As good as Robbie is, the real outstanding performance is from Janney as Harding’s mother. She really makes you despise the woman, even when Golden attempts to justify her actions to Harding. Janney embodies the role so well it’s frightening. Subsequently she has won just about every award going for Best Supporting Actress in this role, including the Academy Award. Janney has often been overlooked as a standout performer: to look through her back catalogue over her extensive career is to see just how talented she is and how far she has come and how much she truly deserves the recognition as an Academy Award winner.
Stan’s performance as Gillooly is just as good as Robbie’s portrayal of Harding, however the character is just not as substantial as Harding. Abusive apologetic men are ten-a-penny in movies (which very unfortunately reflects reality) and there’s nothing in particular about Gillooly that makes him in any way likable, and Stan plays that well. Perhaps Gillooly’s only redeeming factor (and it’s a very, very slight redemption) is that he really did not want to ruin Harding. It absolutely does not excuse his actions, however it does show a human side to an abusive man, a side that tends to keep a woman returning to him, and that’s always an interesting side to explore. The more we can try to understand why this kind of thing happens, perhaps the more we can do to stop it and avoid it all together. Films like this keep this kind of thing in the minds of the public, and that can’t be a bad thing.
The complexity of love and what someone is willing to put up with in order to have it is one of the most explored situations in movies. Harding’s need to be loved, whether by her husband, her mother or the public, is put on show for all the world to see here: nothing is hidden from view, perhaps explaining the documentary style and breaks in the fourth wall. I, Tonya has no hidden agenda: everything is based on as much fact as the filmmakers could gather as well as testimonies from those involved, even showing clips of the real interviews with the real people during the end credits. If anything, the actual “incident” involving Kerrigan almost feels like an afterthought for the last half an hour or so of the film. Despite Robbie as Harding telling us it’s what we’ve all come here for, the real interest ends up being in Harding and her life, how she managed to build herself up in one of the toughest, most judgemental sports despite being from an impoverished background compared to other well-off skaters.

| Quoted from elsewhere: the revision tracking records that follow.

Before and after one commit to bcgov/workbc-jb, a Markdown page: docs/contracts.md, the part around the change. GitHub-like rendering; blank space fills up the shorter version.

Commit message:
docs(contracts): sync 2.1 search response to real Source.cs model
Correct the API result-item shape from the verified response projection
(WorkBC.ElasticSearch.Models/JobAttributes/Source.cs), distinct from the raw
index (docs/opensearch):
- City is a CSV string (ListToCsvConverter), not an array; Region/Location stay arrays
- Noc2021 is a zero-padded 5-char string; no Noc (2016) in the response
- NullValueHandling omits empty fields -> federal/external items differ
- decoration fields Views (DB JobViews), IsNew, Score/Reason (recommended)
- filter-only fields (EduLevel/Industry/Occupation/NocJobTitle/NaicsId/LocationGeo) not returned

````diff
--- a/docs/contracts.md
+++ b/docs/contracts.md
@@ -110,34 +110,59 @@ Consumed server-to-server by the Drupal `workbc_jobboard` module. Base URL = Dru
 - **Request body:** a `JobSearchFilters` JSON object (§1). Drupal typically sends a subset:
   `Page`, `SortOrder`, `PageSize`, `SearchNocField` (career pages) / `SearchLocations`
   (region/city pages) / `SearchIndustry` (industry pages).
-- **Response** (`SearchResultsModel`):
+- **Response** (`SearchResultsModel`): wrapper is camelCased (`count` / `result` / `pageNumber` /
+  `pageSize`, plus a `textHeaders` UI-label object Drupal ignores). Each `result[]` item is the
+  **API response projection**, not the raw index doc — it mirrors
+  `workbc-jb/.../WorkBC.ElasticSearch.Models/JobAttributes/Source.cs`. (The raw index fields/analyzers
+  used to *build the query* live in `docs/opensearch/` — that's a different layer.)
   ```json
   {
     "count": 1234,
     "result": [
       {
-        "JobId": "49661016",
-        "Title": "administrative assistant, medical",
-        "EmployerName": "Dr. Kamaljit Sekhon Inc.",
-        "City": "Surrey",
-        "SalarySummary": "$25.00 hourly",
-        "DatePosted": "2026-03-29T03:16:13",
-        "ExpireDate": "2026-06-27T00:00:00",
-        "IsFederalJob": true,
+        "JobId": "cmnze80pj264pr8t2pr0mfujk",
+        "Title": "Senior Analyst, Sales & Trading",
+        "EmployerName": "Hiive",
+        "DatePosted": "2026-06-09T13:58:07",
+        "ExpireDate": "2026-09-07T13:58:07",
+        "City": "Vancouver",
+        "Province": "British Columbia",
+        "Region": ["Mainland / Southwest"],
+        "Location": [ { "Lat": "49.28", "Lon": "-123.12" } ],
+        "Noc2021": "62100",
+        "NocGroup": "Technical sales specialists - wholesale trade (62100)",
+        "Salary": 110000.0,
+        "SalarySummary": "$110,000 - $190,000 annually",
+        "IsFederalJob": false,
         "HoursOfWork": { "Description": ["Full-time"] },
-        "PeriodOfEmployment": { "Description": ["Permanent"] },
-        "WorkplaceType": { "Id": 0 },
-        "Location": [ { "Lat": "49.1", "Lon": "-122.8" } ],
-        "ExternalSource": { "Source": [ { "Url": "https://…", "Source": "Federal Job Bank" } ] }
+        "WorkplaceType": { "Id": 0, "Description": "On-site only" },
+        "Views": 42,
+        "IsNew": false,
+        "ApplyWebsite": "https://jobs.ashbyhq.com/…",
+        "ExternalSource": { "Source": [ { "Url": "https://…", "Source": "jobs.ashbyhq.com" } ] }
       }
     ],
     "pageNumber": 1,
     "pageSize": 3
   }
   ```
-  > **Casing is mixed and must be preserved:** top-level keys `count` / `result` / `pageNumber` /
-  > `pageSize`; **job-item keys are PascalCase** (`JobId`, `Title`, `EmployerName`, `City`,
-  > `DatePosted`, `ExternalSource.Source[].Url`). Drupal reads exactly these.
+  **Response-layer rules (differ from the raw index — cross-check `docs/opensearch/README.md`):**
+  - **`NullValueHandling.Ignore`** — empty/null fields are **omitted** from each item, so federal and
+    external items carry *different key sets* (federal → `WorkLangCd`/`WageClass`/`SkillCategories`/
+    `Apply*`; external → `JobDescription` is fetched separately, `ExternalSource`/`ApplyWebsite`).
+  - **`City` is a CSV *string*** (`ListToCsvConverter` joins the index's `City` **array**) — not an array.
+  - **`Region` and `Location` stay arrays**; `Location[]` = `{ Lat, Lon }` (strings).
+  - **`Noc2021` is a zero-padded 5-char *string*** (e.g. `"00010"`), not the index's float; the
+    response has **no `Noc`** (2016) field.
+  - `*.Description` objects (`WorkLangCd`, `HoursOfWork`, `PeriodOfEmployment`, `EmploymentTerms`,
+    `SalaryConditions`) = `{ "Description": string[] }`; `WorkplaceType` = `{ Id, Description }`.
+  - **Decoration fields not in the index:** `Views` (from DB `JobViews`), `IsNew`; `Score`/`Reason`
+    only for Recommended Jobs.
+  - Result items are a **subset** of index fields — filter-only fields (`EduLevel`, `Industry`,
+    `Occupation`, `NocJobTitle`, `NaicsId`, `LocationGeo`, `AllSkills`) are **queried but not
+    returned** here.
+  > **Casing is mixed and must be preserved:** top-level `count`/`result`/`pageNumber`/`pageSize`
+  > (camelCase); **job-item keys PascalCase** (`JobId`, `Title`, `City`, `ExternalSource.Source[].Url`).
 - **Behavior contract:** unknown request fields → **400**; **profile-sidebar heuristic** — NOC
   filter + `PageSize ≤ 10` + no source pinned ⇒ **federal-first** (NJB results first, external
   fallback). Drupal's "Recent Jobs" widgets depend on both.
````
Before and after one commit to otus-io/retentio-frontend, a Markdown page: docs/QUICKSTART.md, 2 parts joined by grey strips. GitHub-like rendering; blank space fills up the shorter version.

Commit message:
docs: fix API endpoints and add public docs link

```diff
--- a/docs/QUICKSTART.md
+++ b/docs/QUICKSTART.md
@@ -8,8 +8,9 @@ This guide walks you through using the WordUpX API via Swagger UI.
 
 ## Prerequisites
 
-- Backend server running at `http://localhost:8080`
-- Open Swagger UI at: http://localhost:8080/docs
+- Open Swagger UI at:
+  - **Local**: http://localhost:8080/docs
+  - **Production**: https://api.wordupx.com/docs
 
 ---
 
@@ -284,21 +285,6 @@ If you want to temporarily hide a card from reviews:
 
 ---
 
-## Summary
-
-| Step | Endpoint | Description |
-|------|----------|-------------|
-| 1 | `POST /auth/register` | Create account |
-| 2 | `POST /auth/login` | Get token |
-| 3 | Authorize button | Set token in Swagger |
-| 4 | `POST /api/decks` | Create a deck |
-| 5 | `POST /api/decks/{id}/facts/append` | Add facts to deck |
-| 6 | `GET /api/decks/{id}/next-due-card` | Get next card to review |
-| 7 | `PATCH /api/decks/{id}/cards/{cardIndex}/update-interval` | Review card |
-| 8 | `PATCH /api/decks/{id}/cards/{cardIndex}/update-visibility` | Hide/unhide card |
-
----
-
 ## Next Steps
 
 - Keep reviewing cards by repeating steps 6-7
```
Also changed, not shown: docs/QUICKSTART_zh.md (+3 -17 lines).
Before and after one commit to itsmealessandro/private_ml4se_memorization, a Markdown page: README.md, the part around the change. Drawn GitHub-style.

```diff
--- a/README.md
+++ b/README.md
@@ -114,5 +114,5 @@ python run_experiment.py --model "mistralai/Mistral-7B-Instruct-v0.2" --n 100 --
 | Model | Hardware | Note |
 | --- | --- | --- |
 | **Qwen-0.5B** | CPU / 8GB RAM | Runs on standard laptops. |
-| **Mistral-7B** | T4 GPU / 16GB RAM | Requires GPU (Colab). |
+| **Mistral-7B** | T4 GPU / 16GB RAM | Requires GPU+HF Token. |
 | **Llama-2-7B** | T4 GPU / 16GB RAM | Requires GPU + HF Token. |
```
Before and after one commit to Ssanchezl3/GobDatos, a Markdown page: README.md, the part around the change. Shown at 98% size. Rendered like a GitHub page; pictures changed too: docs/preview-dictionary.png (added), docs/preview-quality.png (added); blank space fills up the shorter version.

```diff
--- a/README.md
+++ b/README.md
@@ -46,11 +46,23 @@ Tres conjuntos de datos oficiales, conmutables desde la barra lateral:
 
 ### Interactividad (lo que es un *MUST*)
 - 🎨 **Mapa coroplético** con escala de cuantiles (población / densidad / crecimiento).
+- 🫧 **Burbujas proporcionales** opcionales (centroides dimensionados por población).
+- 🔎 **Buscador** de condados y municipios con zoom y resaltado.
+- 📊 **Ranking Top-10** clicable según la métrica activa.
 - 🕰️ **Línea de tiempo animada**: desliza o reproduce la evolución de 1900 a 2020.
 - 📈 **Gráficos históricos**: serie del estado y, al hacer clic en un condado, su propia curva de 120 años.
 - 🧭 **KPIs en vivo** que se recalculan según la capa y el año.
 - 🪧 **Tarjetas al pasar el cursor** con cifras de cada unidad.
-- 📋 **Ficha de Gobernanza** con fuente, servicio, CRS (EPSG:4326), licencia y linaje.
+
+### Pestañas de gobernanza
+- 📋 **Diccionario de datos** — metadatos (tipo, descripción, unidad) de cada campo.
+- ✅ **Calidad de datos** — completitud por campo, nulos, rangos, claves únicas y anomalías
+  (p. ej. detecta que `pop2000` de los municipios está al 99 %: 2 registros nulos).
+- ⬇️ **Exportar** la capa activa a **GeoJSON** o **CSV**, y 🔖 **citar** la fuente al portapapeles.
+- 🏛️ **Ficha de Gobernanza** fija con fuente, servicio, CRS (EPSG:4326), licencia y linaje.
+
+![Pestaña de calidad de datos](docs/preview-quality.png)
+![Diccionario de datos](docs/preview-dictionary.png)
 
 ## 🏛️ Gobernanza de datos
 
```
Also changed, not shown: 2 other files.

Not to mention the human-shaped obstacles she faced in the form of Gillooly and Golden. Although Harding is at times brash and cringeworthy, overall it’s easy to come around to her and her attitude (she is described as being like America early on in the film: you either like it or you don’t). By the end of I, Tonya, it’s quite likely that you will come out on the side of liking Harding, particularly in a day and age where we need more outspoken and determined women proving that no matter your background or sufferings, you can be just who you want to be as long as you work hard enough for it.